Michael Hingson was on the seventy-eighth floor of Tower One of the World Trade Center when the first plane struck at 8:46 AM on Sept. 11, 2001.
Not knowing the situation, all Hingson knew was that he needed to evacuate. Elevators were out of the question — he needed to take the stairs.
But there’s a catch: Hingson is blind.
Blind, but not alone; he had Roselle, his guide dog. Thunder Dog is Hingson’s memoir of escaping Ground Zero with his faithful guide dog, Roselle, who led him to safety, down the stairs and out of the tower, all on one simple command: “Forward.”
Michael Hingson writes in a way that makes his book less about his experience of the event and more about the greater picture. His voice is strong and carries his narrative fluidly from present account of the attack back to lessons learned in childhood — lessons that always relate and come back to his escape from the World Trade Center. Hingson is a firm believer that nothing is a disability unless you make it so.
Thunder Dog isn’t about his escape but rather about the trust and courage in not only everyday life, but also in life-threatening events. Roselle and Hingson form a pair that relies on their bond of trust to escape Tower One, and the aftermath of the collapse of Tower Two. This bond of trust is one that Hingson stresses is every day, not just extraordinary situations; a bond that can be formed between anyone, not just between blind man and guide dog.
He wrote, “The best way we can honor those we lost in … September 11 is by moving forward and building a better society through trust and teamwork.”
Thunder Dog is one of those books that will make you laugh, share and cry.
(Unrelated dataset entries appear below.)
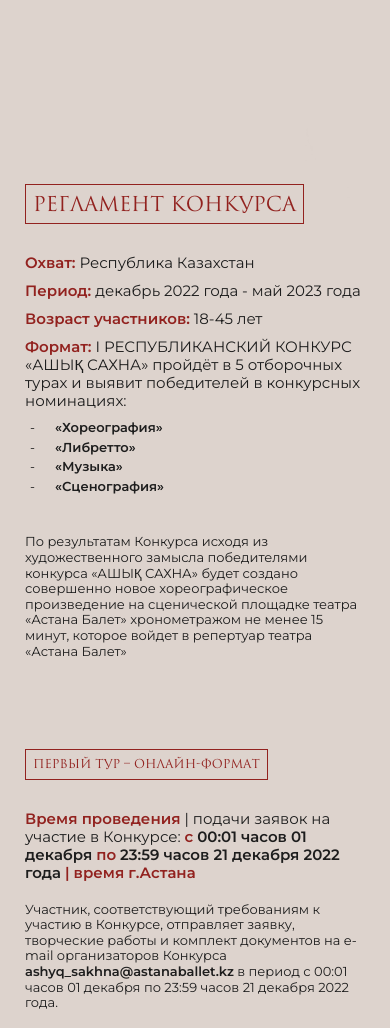
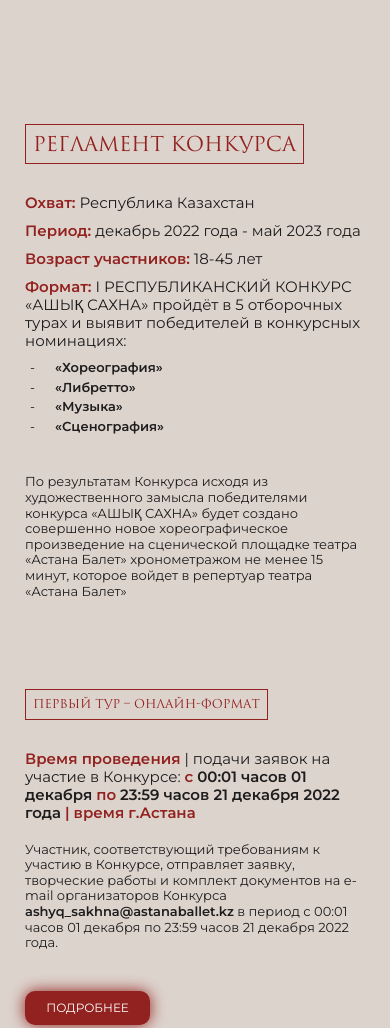
Before and after one commit to Alanvibez/AstanaBallet, a plain HTML site: page index.html in a window 390 px wide. Shown: the part 720-1748 px from the top of the page. Drawn offline with Linux system fonts and the light colour scheme.

Commit message:
Update style.css

```diff
--- a/assets/css/style.css
+++ b/assets/css/style.css
@@ -388,6 +388,10 @@ body {
         margin-bottom: 20px;
     }
 
+    .regulations{
+        padding-top:0;
+    }
+
     .section__article {
         font-size: 20px;
         border-width: 1px;
```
Hingson truly has a way with words and his voice pulls you through the entire event, allowing you to feel the events of a day the way only a New Yorker could. Thunder Dog is about turning a nightmare into a happy ending. It’s about not letting a disability make you disabled. If you learn to trust and have courage, and anything is possible.
“Out of the ashes and rubble of 9/11, we can create building blocks for the future. Don’t let your sight get in the way of your vision … Let’s shake off the dust and move on. Forward.”